Your answer must consist of every line from the data below that includes the word "enthusiast".

=== Source data ===

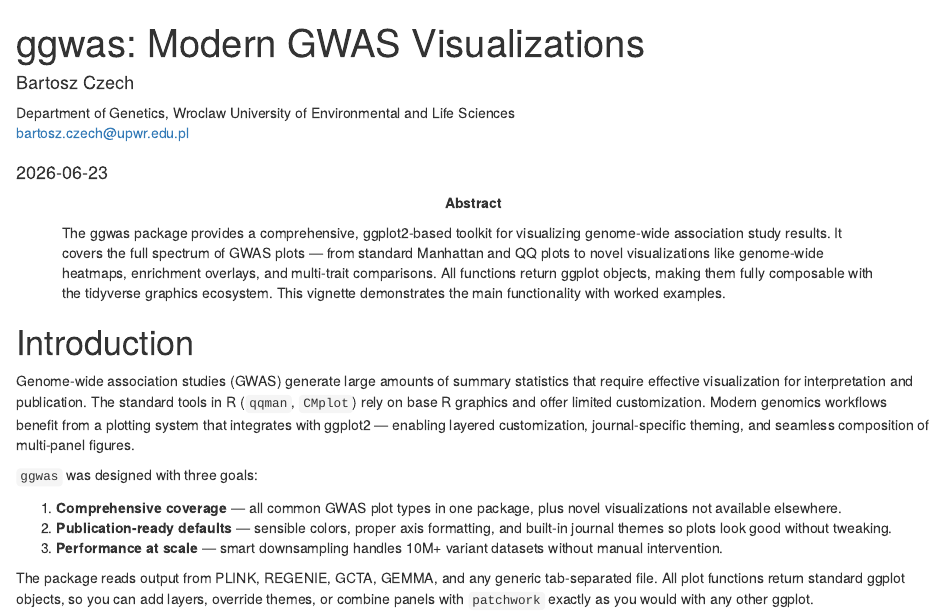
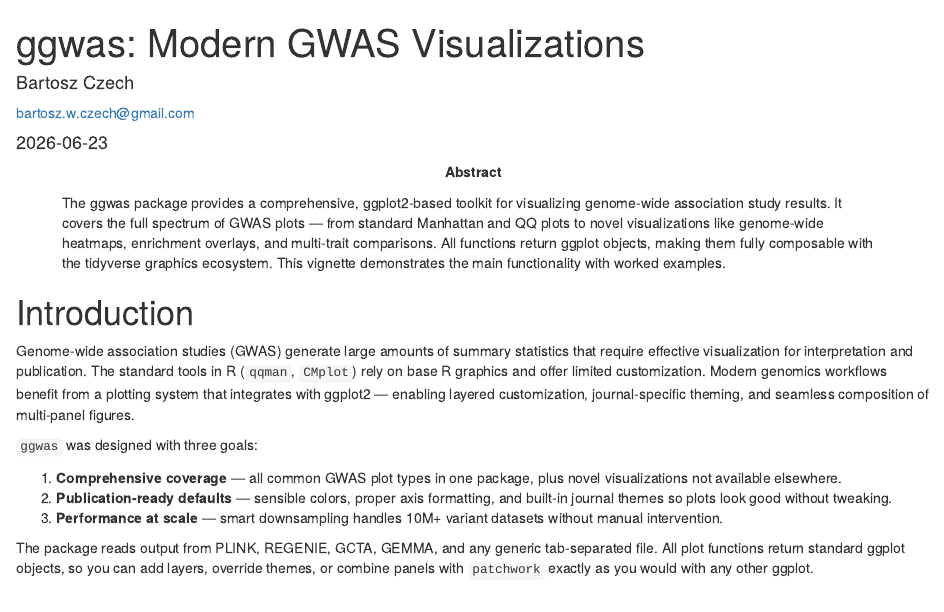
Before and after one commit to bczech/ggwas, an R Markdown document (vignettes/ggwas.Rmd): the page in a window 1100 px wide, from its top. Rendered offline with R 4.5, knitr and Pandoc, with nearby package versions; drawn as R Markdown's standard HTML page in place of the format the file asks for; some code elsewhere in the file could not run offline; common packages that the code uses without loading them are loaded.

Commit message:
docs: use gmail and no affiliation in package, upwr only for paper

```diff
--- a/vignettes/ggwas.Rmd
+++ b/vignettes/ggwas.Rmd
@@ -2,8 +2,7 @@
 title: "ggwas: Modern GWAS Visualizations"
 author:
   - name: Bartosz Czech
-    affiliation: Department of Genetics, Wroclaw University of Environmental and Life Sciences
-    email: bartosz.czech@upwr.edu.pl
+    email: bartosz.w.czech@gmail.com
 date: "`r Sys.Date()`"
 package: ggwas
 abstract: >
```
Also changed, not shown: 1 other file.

===
=== Source data ===

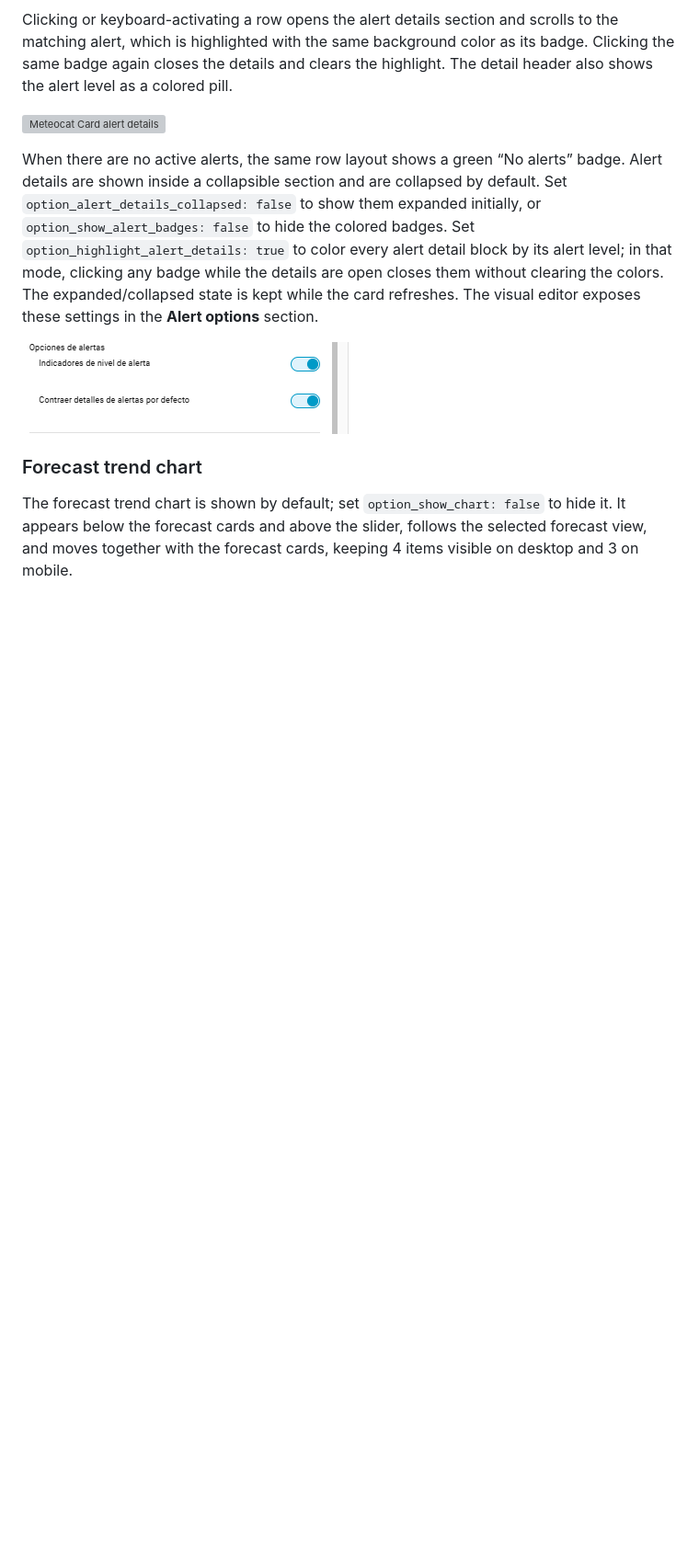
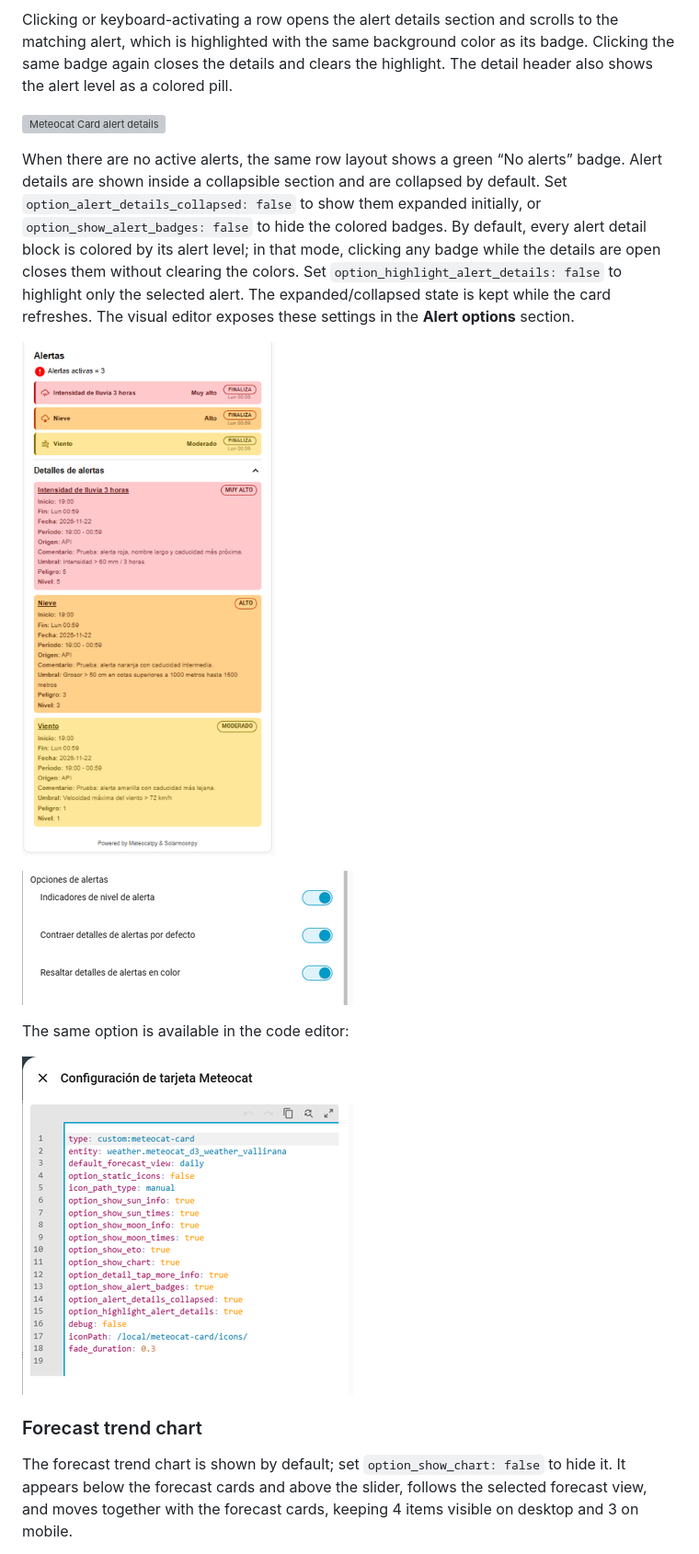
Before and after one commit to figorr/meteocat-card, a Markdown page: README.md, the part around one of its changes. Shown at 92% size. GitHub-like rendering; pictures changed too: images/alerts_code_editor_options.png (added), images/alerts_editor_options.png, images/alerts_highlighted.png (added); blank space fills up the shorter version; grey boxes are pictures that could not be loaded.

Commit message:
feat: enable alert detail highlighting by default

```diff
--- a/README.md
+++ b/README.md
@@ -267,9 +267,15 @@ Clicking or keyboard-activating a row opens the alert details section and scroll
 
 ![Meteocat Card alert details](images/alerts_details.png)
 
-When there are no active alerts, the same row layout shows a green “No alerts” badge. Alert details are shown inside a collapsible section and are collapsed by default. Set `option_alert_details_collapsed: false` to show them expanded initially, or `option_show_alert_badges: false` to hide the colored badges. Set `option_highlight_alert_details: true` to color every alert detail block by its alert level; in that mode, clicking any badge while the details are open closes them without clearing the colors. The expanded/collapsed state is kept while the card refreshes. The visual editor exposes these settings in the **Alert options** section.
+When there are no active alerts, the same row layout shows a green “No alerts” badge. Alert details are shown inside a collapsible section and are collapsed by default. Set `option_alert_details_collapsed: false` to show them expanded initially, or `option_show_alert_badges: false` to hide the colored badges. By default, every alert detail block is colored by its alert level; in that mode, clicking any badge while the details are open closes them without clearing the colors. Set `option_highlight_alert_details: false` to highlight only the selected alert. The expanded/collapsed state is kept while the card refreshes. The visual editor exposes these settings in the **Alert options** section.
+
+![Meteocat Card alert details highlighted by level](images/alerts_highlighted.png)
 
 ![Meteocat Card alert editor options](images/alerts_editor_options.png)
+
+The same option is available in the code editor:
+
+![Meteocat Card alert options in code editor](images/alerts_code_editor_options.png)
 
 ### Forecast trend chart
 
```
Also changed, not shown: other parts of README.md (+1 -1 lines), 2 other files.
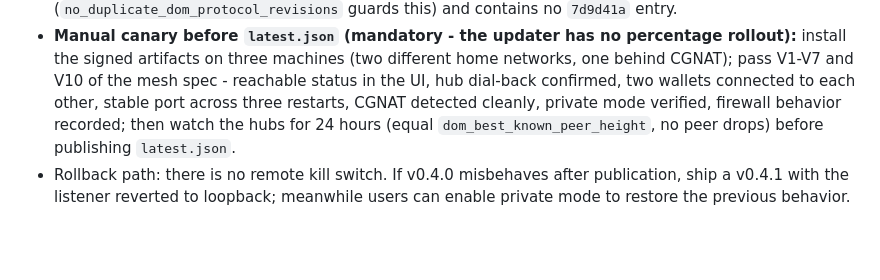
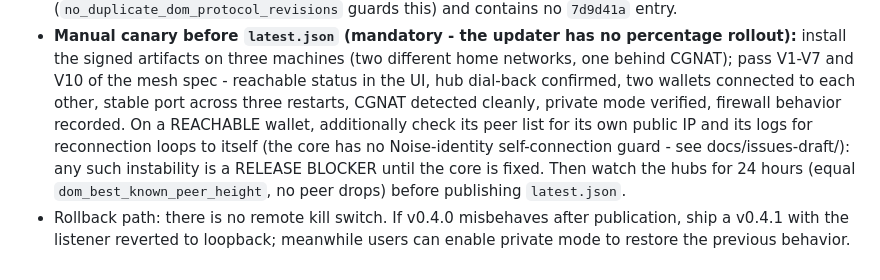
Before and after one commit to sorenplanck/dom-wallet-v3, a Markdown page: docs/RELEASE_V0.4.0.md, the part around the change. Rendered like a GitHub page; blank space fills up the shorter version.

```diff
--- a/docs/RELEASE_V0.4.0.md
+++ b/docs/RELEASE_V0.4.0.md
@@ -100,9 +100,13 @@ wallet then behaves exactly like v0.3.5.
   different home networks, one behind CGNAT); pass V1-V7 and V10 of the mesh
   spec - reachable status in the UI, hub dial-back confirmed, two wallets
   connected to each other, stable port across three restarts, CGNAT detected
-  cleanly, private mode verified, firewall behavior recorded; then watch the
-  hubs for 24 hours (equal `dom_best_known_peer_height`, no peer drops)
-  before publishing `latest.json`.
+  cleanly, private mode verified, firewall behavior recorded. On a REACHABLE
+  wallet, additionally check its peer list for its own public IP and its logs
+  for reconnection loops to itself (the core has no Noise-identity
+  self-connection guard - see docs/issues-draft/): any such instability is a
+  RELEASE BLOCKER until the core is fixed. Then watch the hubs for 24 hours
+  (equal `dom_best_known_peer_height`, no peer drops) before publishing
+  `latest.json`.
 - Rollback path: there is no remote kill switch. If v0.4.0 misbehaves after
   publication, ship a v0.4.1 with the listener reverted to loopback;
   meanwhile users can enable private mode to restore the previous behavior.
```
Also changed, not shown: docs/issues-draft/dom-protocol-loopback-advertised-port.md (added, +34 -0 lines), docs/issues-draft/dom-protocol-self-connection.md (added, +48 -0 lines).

===
=== Source data ===

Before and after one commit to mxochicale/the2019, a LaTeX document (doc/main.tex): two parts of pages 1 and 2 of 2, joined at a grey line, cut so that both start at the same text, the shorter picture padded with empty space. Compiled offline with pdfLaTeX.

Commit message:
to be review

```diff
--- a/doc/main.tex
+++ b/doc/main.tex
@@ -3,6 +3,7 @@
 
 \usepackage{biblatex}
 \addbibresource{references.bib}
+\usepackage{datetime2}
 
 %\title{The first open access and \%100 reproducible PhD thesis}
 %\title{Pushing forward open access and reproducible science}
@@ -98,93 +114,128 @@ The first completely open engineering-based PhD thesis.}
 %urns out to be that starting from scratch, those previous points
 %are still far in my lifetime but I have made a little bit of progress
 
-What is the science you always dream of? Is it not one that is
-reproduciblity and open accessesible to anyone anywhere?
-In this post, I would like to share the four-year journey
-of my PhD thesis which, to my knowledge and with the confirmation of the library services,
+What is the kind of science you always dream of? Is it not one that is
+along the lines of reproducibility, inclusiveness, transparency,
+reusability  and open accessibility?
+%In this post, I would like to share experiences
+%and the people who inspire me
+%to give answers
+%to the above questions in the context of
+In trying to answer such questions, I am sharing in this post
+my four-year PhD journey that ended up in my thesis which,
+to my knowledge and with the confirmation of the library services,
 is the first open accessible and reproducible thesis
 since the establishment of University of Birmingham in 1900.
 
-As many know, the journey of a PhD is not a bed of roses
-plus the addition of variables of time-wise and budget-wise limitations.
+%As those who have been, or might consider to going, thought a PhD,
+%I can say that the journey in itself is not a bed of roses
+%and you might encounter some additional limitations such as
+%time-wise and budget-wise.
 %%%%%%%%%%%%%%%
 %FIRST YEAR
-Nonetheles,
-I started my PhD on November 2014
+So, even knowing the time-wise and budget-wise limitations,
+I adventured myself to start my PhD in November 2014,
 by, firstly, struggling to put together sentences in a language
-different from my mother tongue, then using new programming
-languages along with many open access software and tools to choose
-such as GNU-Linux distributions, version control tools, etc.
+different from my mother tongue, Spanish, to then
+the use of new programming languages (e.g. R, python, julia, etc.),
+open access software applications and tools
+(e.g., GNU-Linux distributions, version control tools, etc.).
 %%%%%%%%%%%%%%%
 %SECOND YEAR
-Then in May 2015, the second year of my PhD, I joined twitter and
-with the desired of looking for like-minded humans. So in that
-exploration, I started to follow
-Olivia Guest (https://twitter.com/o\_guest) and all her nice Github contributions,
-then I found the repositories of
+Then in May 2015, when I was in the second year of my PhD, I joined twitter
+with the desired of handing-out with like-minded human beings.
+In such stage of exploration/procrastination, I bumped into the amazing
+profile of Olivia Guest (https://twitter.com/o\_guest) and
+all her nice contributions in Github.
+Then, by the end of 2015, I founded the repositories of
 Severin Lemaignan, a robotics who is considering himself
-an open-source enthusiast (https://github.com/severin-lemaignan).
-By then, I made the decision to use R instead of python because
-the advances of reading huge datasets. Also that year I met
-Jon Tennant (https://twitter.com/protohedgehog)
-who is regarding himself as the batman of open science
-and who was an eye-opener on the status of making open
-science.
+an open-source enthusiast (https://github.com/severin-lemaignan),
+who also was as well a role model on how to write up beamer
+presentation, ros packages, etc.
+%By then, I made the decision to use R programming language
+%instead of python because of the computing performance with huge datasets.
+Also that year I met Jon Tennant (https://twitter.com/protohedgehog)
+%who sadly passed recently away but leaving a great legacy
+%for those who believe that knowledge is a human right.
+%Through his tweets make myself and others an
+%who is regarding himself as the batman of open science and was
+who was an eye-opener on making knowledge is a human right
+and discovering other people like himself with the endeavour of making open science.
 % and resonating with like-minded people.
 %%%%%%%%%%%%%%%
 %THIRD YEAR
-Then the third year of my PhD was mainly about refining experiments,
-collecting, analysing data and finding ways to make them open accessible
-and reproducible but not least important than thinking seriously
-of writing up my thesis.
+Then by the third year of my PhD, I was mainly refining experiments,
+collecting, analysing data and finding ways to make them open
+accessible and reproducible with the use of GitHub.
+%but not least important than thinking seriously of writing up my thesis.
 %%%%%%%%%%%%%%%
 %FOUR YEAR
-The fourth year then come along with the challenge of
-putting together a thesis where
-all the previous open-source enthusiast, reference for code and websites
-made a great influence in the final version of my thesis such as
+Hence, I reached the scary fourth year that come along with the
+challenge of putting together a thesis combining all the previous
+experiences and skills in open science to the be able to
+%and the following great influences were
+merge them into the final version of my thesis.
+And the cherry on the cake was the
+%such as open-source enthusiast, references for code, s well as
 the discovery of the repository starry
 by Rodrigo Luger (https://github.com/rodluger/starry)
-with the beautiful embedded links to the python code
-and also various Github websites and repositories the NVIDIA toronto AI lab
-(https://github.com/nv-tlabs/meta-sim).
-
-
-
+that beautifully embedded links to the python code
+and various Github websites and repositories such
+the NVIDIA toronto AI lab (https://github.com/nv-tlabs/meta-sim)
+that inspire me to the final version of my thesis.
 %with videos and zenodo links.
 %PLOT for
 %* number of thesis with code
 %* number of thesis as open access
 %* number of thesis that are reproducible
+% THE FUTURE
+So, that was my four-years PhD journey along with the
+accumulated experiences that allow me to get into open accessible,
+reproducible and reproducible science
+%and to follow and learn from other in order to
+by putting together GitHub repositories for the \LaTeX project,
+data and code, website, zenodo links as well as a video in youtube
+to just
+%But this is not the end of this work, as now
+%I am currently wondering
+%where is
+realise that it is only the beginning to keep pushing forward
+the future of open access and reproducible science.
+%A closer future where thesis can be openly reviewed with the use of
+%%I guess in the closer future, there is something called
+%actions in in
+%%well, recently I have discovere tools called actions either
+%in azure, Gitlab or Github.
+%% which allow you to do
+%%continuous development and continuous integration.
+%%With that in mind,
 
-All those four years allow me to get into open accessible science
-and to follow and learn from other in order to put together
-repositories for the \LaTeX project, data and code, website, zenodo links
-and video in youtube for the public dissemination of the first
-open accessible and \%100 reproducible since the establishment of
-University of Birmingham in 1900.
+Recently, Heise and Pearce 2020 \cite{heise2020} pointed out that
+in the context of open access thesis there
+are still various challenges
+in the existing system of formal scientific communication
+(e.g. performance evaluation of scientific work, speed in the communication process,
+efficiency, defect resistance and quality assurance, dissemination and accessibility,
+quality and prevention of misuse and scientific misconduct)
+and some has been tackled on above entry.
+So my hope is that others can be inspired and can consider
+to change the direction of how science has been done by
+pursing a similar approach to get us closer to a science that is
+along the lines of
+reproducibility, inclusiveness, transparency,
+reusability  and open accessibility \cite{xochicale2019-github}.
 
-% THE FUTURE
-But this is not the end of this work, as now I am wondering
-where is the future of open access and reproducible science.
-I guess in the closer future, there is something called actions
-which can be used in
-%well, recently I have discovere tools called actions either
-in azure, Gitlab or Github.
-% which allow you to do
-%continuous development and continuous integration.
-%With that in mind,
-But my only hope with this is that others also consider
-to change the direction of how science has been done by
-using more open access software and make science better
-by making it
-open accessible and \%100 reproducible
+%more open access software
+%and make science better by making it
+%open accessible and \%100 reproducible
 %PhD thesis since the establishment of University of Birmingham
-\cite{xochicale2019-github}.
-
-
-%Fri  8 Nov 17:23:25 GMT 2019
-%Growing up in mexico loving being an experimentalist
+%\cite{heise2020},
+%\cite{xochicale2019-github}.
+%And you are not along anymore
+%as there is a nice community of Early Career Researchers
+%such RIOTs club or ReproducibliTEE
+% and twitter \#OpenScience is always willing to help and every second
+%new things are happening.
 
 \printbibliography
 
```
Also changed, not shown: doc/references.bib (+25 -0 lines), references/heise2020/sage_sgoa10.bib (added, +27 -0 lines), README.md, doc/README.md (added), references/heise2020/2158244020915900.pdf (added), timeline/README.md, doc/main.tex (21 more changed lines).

===

▶ [Expected output]:
-an open-source enthusiast (https://github.com/severin-lemaignan).
+an open-source enthusiast (https://github.com/severin-lemaignan),
-all the previous open-source enthusiast, reference for code and websites
+%such as open-source enthusiast, references for code, s well as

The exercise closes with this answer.